***** Available records *****
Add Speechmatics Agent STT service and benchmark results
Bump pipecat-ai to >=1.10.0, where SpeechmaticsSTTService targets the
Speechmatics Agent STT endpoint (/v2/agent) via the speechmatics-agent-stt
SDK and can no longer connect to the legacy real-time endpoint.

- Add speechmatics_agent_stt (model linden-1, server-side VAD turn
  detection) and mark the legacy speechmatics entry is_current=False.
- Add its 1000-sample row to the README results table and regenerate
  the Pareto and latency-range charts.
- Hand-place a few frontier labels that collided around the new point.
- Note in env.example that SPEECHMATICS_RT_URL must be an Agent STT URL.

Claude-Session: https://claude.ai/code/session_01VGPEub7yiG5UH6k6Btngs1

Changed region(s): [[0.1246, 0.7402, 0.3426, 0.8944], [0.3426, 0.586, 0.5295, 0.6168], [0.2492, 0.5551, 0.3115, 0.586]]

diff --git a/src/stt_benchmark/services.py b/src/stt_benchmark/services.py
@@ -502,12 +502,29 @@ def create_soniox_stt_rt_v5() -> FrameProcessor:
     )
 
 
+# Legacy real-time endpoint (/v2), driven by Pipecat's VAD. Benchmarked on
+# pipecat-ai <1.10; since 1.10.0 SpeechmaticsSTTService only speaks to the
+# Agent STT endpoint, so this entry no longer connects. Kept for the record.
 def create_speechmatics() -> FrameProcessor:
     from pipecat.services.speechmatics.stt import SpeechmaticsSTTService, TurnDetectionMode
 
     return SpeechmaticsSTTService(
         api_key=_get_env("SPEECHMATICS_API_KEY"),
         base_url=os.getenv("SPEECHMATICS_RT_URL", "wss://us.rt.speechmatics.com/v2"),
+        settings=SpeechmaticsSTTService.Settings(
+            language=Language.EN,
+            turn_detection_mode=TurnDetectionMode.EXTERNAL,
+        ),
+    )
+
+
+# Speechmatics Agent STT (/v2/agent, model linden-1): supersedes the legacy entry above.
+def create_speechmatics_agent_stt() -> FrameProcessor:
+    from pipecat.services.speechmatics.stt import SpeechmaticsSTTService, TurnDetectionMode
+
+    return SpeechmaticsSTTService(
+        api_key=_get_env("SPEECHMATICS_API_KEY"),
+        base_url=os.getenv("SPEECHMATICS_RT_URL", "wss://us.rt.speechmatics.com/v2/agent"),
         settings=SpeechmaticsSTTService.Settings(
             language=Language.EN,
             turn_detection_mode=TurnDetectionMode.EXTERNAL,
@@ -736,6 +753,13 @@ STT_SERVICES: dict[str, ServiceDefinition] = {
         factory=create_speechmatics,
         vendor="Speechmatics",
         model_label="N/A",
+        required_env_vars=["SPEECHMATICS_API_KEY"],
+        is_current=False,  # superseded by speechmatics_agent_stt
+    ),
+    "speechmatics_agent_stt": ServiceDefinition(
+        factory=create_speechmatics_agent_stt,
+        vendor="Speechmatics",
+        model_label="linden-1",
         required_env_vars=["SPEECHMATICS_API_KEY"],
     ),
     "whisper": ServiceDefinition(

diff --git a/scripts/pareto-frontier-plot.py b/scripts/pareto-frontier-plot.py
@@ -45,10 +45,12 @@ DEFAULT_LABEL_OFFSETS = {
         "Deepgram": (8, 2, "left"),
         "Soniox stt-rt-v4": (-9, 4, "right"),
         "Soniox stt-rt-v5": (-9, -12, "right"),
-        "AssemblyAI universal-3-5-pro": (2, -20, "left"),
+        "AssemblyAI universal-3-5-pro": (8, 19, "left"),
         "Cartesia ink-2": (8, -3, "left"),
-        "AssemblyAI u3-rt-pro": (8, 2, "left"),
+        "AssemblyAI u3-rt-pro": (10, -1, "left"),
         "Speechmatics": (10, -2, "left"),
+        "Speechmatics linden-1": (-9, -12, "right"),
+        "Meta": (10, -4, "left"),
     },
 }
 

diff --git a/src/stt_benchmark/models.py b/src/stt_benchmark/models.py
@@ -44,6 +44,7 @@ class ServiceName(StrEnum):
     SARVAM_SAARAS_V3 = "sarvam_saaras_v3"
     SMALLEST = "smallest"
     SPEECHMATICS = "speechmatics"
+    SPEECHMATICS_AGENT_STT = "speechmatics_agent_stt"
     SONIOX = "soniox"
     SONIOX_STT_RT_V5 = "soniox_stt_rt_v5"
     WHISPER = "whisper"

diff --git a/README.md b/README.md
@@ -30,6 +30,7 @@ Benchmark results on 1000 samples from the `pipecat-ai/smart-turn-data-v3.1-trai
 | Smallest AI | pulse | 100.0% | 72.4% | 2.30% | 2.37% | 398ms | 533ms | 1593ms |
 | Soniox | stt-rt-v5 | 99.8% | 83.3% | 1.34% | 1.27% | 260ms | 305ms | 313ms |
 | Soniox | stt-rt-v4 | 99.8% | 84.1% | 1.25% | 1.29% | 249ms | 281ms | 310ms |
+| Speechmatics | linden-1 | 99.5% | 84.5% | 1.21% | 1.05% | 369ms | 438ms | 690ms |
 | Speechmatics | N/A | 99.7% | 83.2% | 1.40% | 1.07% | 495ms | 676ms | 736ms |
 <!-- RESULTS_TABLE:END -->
*****
- **Your assignment**: Exactly as written, give the records again.

- **Result for this task**:
Add Speechmatics Agent STT service and benchmark results
Bump pipecat-ai to >=1.10.0, where SpeechmaticsSTTService targets the
Speechmatics Agent STT endpoint (/v2/agent) via the speechmatics-agent-stt
SDK and can no longer connect to the legacy real-time endpoint.

- Add speechmatics_agent_stt (model linden-1, server-side VAD turn
  detection) and mark the legacy speechmatics entry is_current=False.
- Add its 1000-sample row to the README results table and regenerate
  the Pareto and latency-range charts.
- Hand-place a few frontier labels that collided around the new point.
- Note in env.example that SPEECHMATICS_RT_URL must be an Agent STT URL.

Claude-Session: https://claude.ai/code/session_01VGPEub7yiG5UH6k6Btngs1

Changed region(s): [[0.1246, 0.7402, 0.3426, 0.8944], [0.3426, 0.586, 0.5295, 0.6168], [0.2492, 0.5551, 0.3115, 0.586]]

diff --git a/src/stt_benchmark/services.py b/src/stt_benchmark/services.py
@@ -502,12 +502,29 @@ def create_soniox_stt_rt_v5() -> FrameProcessor:
     )
 
 
+# Legacy real-time endpoint (/v2), driven by Pipecat's VAD. Benchmarked on
+# pipecat-ai <1.10; since 1.10.0 SpeechmaticsSTTService only speaks to the
+# Agent STT endpoint, so this entry no longer connects. Kept for the record.
 def create_speechmatics() -> FrameProcessor:
     from pipecat.services.speechmatics.stt import SpeechmaticsSTTService, TurnDetectionMode
 
     return SpeechmaticsSTTService(
         api_key=_get_env("SPEECHMATICS_API_KEY"),
         base_url=os.getenv("SPEECHMATICS_RT_URL", "wss://us.rt.speechmatics.com/v2"),
+        settings=SpeechmaticsSTTService.Settings(
+            language=Language.EN,
+            turn_detection_mode=TurnDetectionMode.EXTERNAL,
+        ),
+    )
+
+
+# Speechmatics Agent STT (/v2/agent, model linden-1): supersedes the legacy entry above.
+def create_speechmatics_agent_stt() -> FrameProcessor:
+    from pipecat.services.speechmatics.stt import SpeechmaticsSTTService, TurnDetectionMode
+
+    return SpeechmaticsSTTService(
+        api_key=_get_env("SPEECHMATICS_API_KEY"),
+        base_url=os.getenv("SPEECHMATICS_RT_URL", "wss://us.rt.speechmatics.com/v2/agent"),
         settings=SpeechmaticsSTTService.Settings(
             language=Language.EN,
             turn_detection_mode=TurnDetectionMode.EXTERNAL,
@@ -736,6 +753,13 @@ STT_SERVICES: dict[str, ServiceDefinition] = {
         factory=create_speechmatics,
         vendor="Speechmatics",
         model_label="N/A",
+        required_env_vars=["SPEECHMATICS_API_KEY"],
+        is_current=False,  # superseded by speechmatics_agent_stt
+    ),
+    "speechmatics_agent_stt": ServiceDefinition(
+        factory=create_speechmatics_agent_stt,
+        vendor="Speechmatics",
+        model_label="linden-1",
         required_env_vars=["SPEECHMATICS_API_KEY"],
     ),
     "whisper": ServiceDefinition(

diff --git a/scripts/pareto-frontier-plot.py b/scripts/pareto-frontier-plot.py
@@ -45,10 +45,12 @@ DEFAULT_LABEL_OFFSETS = {
         "Deepgram": (8, 2, "left"),
         "Soniox stt-rt-v4": (-9, 4, "right"),
         "Soniox stt-rt-v5": (-9, -12, "right"),
-        "AssemblyAI universal-3-5-pro": (2, -20, "left"),
+        "AssemblyAI universal-3-5-pro": (8, 19, "left"),
         "Cartesia ink-2": (8, -3, "left"),
-        "AssemblyAI u3-rt-pro": (8, 2, "left"),
+        "AssemblyAI u3-rt-pro": (10, -1, "left"),
         "Speechmatics": (10, -2, "left"),
+        "Speechmatics linden-1": (-9, -12, "right"),
+        "Meta": (10, -4, "left"),
     },
 }
 

diff --git a/src/stt_benchmark/models.py b/src/stt_benchmark/models.py
@@ -44,6 +44,7 @@ class ServiceName(StrEnum):
     SARVAM_SAARAS_V3 = "sarvam_saaras_v3"
     SMALLEST = "smallest"
     SPEECHMATICS = "speechmatics"
+    SPEECHMATICS_AGENT_STT = "speechmatics_agent_stt"
     SONIOX = "soniox"
     SONIOX_STT_RT_V5 = "soniox_stt_rt_v5"
     WHISPER = "whisper"

diff --git a/README.md b/README.md
@@ -30,6 +30,7 @@ Benchmark results on 1000 samples from the `pipecat-ai/smart-turn-data-v3.1-trai
 | Smallest AI | pulse | 100.0% | 72.4% | 2.30% | 2.37% | 398ms | 533ms | 1593ms |
 | Soniox | stt-rt-v5 | 99.8% | 83.3% | 1.34% | 1.27% | 260ms | 305ms | 313ms |
 | Soniox | stt-rt-v4 | 99.8% | 84.1% | 1.25% | 1.29% | 249ms | 281ms | 310ms |
+| Speechmatics | linden-1 | 99.5% | 84.5% | 1.21% | 1.05% | 369ms | 438ms | 690ms |
 | Speechmatics | N/A | 99.7% | 83.2% | 1.40% | 1.07% | 495ms | 676ms | 736ms |
 <!-- RESULTS_TABLE:END -->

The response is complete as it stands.